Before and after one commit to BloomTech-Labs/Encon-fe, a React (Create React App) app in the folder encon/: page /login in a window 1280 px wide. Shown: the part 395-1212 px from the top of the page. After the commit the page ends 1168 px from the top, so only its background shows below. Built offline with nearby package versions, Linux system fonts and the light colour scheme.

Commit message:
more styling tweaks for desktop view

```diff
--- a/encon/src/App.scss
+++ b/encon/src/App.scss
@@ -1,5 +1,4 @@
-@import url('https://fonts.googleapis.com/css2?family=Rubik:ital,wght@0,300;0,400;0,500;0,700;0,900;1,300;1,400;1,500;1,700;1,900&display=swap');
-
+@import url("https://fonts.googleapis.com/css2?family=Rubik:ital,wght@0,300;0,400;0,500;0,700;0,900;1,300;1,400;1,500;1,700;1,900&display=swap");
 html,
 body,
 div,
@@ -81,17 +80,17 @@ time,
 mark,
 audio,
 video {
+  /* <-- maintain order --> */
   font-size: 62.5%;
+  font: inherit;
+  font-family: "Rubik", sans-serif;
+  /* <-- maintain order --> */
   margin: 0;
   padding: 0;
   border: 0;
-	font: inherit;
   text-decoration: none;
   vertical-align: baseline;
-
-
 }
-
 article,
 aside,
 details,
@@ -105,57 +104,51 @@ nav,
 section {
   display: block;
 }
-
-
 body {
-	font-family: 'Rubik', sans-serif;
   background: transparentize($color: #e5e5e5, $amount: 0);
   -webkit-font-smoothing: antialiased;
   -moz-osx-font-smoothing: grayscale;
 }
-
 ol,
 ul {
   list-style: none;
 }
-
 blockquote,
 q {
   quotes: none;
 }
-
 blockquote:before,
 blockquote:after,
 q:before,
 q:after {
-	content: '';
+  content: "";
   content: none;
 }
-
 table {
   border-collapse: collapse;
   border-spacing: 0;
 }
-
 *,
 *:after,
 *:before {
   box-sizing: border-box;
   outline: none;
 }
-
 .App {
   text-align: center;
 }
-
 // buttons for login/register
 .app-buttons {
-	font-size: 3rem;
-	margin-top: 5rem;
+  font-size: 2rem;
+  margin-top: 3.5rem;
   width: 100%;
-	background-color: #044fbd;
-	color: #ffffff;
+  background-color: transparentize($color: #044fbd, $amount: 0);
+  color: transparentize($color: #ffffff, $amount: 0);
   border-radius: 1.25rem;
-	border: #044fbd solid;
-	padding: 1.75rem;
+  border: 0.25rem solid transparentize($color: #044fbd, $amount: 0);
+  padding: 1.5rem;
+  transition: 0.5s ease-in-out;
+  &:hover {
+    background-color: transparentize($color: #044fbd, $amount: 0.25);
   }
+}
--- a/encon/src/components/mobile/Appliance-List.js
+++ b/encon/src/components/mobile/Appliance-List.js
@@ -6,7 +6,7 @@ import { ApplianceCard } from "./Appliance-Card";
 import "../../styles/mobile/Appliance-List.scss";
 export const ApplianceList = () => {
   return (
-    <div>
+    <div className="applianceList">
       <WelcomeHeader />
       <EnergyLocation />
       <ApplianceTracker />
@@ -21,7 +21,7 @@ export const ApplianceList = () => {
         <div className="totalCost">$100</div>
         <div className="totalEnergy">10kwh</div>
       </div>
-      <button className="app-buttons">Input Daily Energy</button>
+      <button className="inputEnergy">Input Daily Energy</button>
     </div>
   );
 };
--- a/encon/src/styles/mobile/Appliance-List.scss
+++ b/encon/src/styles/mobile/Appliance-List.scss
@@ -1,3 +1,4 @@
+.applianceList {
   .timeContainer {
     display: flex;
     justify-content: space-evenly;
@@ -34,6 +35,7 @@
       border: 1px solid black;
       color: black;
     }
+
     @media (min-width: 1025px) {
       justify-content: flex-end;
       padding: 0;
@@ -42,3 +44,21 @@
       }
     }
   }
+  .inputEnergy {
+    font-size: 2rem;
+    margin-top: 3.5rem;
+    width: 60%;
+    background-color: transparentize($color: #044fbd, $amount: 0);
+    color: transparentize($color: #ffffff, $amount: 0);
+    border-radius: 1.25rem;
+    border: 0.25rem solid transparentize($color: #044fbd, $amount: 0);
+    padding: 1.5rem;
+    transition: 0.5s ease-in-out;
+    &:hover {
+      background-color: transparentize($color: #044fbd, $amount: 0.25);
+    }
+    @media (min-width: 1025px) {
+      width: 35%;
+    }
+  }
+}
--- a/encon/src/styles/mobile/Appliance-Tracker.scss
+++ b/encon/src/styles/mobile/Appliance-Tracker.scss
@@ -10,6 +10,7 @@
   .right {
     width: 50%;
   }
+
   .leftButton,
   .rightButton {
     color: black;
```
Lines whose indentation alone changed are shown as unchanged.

» WHAT TO PRODUCE: Please retype the data above exactly, including every line.

» FINISHED EXERCISE:
Before and after one commit to BloomTech-Labs/Encon-fe, a React (Create React App) app in the folder encon/: page /login in a window 1280 px wide. Shown: the part 395-1212 px from the top of the page. After the commit the page ends 1168 px from the top, so only its background shows below. Built offline with nearby package versions, Linux system fonts and the light colour scheme.

Commit message:
more styling tweaks for desktop view

```diff
--- a/encon/src/App.scss
+++ b/encon/src/App.scss
@@ -1,5 +1,4 @@
-@import url('https://fonts.googleapis.com/css2?family=Rubik:ital,wght@0,300;0,400;0,500;0,700;0,900;1,300;1,400;1,500;1,700;1,900&display=swap');
-
+@import url("https://fonts.googleapis.com/css2?family=Rubik:ital,wght@0,300;0,400;0,500;0,700;0,900;1,300;1,400;1,500;1,700;1,900&display=swap");
 html,
 body,
 div,
@@ -81,17 +80,17 @@ time,
 mark,
 audio,
 video {
+  /* <-- maintain order --> */
   font-size: 62.5%;
+  font: inherit;
+  font-family: "Rubik", sans-serif;
+  /* <-- maintain order --> */
   margin: 0;
   padding: 0;
   border: 0;
-	font: inherit;
   text-decoration: none;
   vertical-align: baseline;
-
-
 }
-
 article,
 aside,
 details,
@@ -105,57 +104,51 @@ nav,
 section {
   display: block;
 }
-
-
 body {
-	font-family: 'Rubik', sans-serif;
   background: transparentize($color: #e5e5e5, $amount: 0);
   -webkit-font-smoothing: antialiased;
   -moz-osx-font-smoothing: grayscale;
 }
-
 ol,
 ul {
   list-style: none;
 }
-
 blockquote,
 q {
   quotes: none;
 }
-
 blockquote:before,
 blockquote:after,
 q:before,
 q:after {
-	content: '';
+  content: "";
   content: none;
 }
-
 table {
   border-collapse: collapse;
   border-spacing: 0;
 }
-
 *,
 *:after,
 *:before {
   box-sizing: border-box;
   outline: none;
 }
-
 .App {
   text-align: center;
 }
-
 // buttons for login/register
 .app-buttons {
-	font-size: 3rem;
-	margin-top: 5rem;
+  font-size: 2rem;
+  margin-top: 3.5rem;
   width: 100%;
-	background-color: #044fbd;
-	color: #ffffff;
+  background-color: transparentize($color: #044fbd, $amount: 0);
+  color: transparentize($color: #ffffff, $amount: 0);
   border-radius: 1.25rem;
-	border: #044fbd solid;
-	padding: 1.75rem;
+  border: 0.25rem solid transparentize($color: #044fbd, $amount: 0);
+  padding: 1.5rem;
+  transition: 0.5s ease-in-out;
+  &:hover {
+    background-color: transparentize($color: #044fbd, $amount: 0.25);
   }
+}
--- a/encon/src/components/mobile/Appliance-List.js
+++ b/encon/src/components/mobile/Appliance-List.js
@@ -6,7 +6,7 @@ import { ApplianceCard } from "./Appliance-Card";
 import "../../styles/mobile/Appliance-List.scss";
 export const ApplianceList = () => {
   return (
-    <div>
+    <div className="applianceList">
       <WelcomeHeader />
       <EnergyLocation />
       <ApplianceTracker />
@@ -21,7 +21,7 @@ export const ApplianceList = () => {
         <div className="totalCost">$100</div>
         <div className="totalEnergy">10kwh</div>
       </div>
-      <button className="app-buttons">Input Daily Energy</button>
+      <button className="inputEnergy">Input Daily Energy</button>
     </div>
   );
 };
--- a/encon/src/styles/mobile/Appliance-List.scss
+++ b/encon/src/styles/mobile/Appliance-List.scss
@@ -1,3 +1,4 @@
+.applianceList {
   .timeContainer {
     display: flex;
     justify-content: space-evenly;
@@ -34,6 +35,7 @@
       border: 1px solid black;
       color: black;
     }
+
     @media (min-width: 1025px) {
       justify-content: flex-end;
       padding: 0;
@@ -42,3 +44,21 @@
       }
     }
   }
+  .inputEnergy {
+    font-size: 2rem;
+    margin-top: 3.5rem;
+    width: 60%;
+    background-color: transparentize($color: #044fbd, $amount: 0);
+    color: transparentize($color: #ffffff, $amount: 0);
+    border-radius: 1.25rem;
+    border: 0.25rem solid transparentize($color: #044fbd, $amount: 0);
+    padding: 1.5rem;
+    transition: 0.5s ease-in-out;
+    &:hover {
+      background-color: transparentize($color: #044fbd, $amount: 0.25);
+    }
+    @media (min-width: 1025px) {
+      width: 35%;
+    }
+  }
+}
--- a/encon/src/styles/mobile/Appliance-Tracker.scss
+++ b/encon/src/styles/mobile/Appliance-Tracker.scss
@@ -10,6 +10,7 @@
   .right {
     width: 50%;
   }
+
   .leftButton,
   .rightButton {
     color: black;
```
Lines whose indentation alone changed are shown as unchanged.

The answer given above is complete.